### MATERIAL PROVIDED

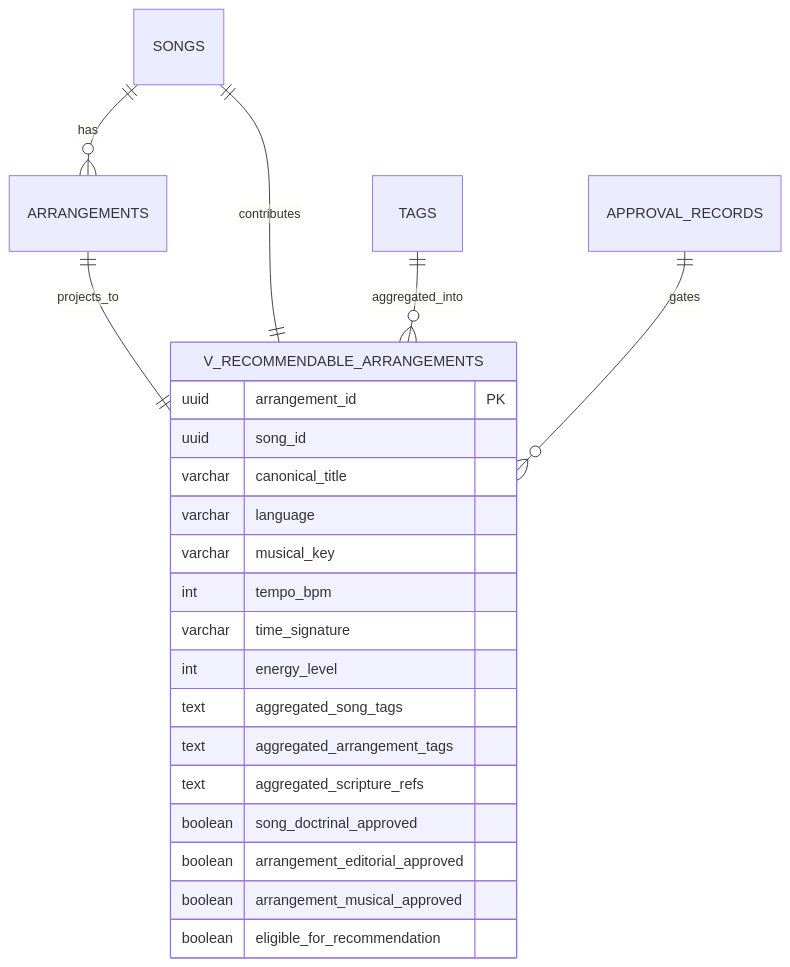
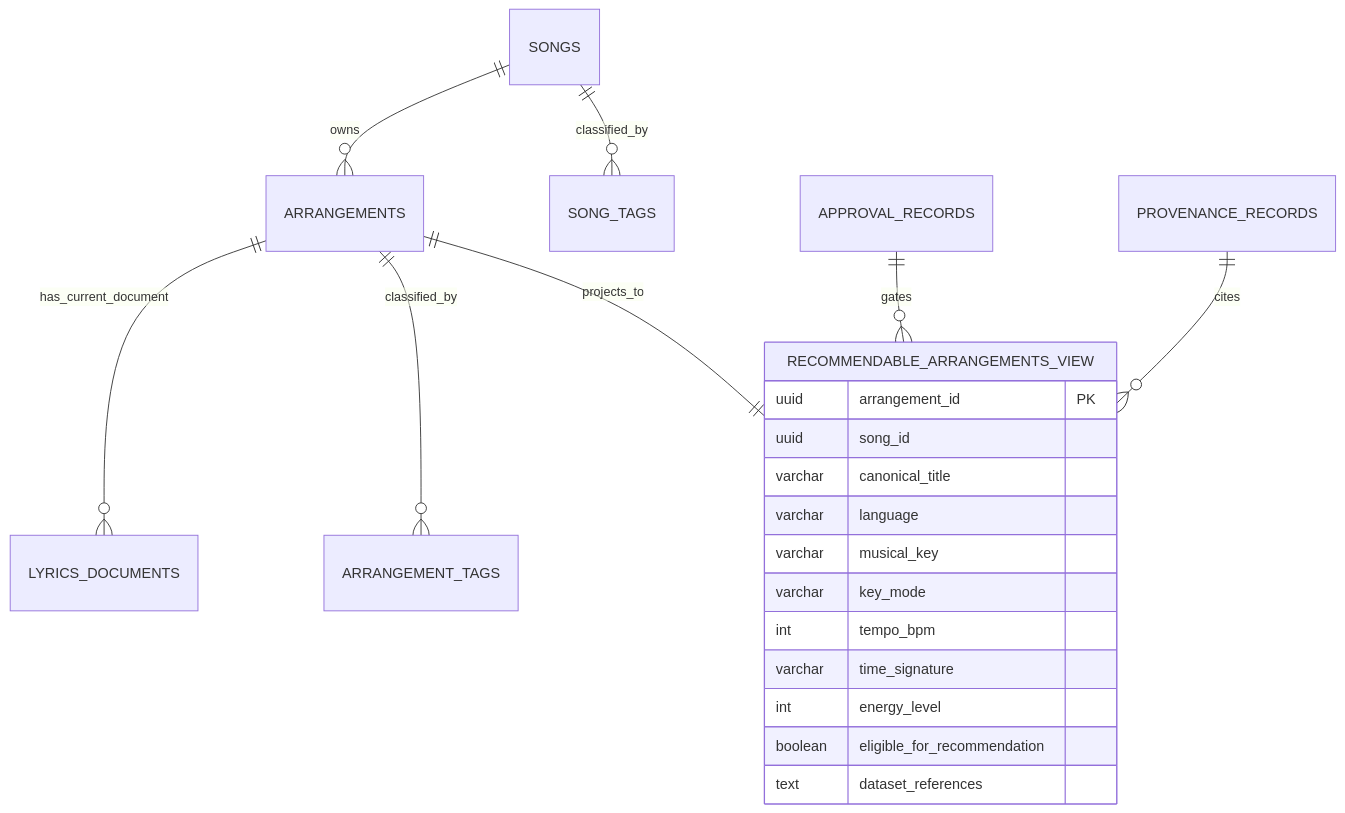
The second of 3 diagrams in docs/diagrams/er-diagrams.md (homeputers/cadentia), drawn with Mermaid before and after one commit. The commit also changed other lines of this file and 2 other files, not shown here.

Commit message:
docs: update adr-001 architecture documentation (#10)

````diff
--- a/docs/diagrams/er-diagrams.md
+++ b/docs/diagrams/er-diagrams.md
@@ -159,26 +161,24 @@
 ```mermaid
 erDiagram
-    SONGS ||--o{ ARRANGEMENTS : has
-    ARRANGEMENTS ||--|| V_RECOMMENDABLE_ARRANGEMENTS : projects_to
-    SONGS ||--|| V_RECOMMENDABLE_ARRANGEMENTS : contributes
-    TAGS ||--o{ V_RECOMMENDABLE_ARRANGEMENTS : aggregated_into
-    APPROVAL_RECORDS ||--o{ V_RECOMMENDABLE_ARRANGEMENTS : gates
+    SONGS ||--o{ ARRANGEMENTS : owns
+    ARRANGEMENTS ||--o{ LYRICS_DOCUMENTS : has_current_document
+    SONGS ||--o{ SONG_TAGS : classified_by
+    ARRANGEMENTS ||--o{ ARRANGEMENT_TAGS : classified_by
+    APPROVAL_RECORDS ||--o{ RECOMMENDABLE_ARRANGEMENTS_VIEW : gates
+    PROVENANCE_RECORDS ||--o{ RECOMMENDABLE_ARRANGEMENTS_VIEW : cites
+    ARRANGEMENTS ||--|| RECOMMENDABLE_ARRANGEMENTS_VIEW : projects_to
 
-    V_RECOMMENDABLE_ARRANGEMENTS {
+    RECOMMENDABLE_ARRANGEMENTS_VIEW {
         uuid arrangement_id PK
         uuid song_id
         varchar canonical_title
         varchar language
         varchar musical_key
+        varchar key_mode
         int tempo_bpm
         varchar time_signature
         int energy_level
-        text aggregated_song_tags
-        text aggregated_arrangement_tags
-        text aggregated_scripture_refs
-        boolean song_doctrinal_approved
-        boolean arrangement_editorial_approved
-        boolean arrangement_musical_approved
         boolean eligible_for_recommendation
+        text dataset_references
     }
 ```
````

######

## [WHAT IS NEEDED]
What you copy out must be exactly the lines from the line containing "varchar language" through the end of the records.

## [RESPONSE]
         varchar language
         varchar musical_key
+        varchar key_mode
         int tempo_bpm
         varchar time_signature
         int energy_level
-        text aggregated_song_tags
-        text aggregated_arrangement_tags
-        text aggregated_scripture_refs
-        boolean song_doctrinal_approved
-        boolean arrangement_editorial_approved
-        boolean arrangement_musical_approved
         boolean eligible_for_recommendation
+        text dataset_references
     }
 ```
````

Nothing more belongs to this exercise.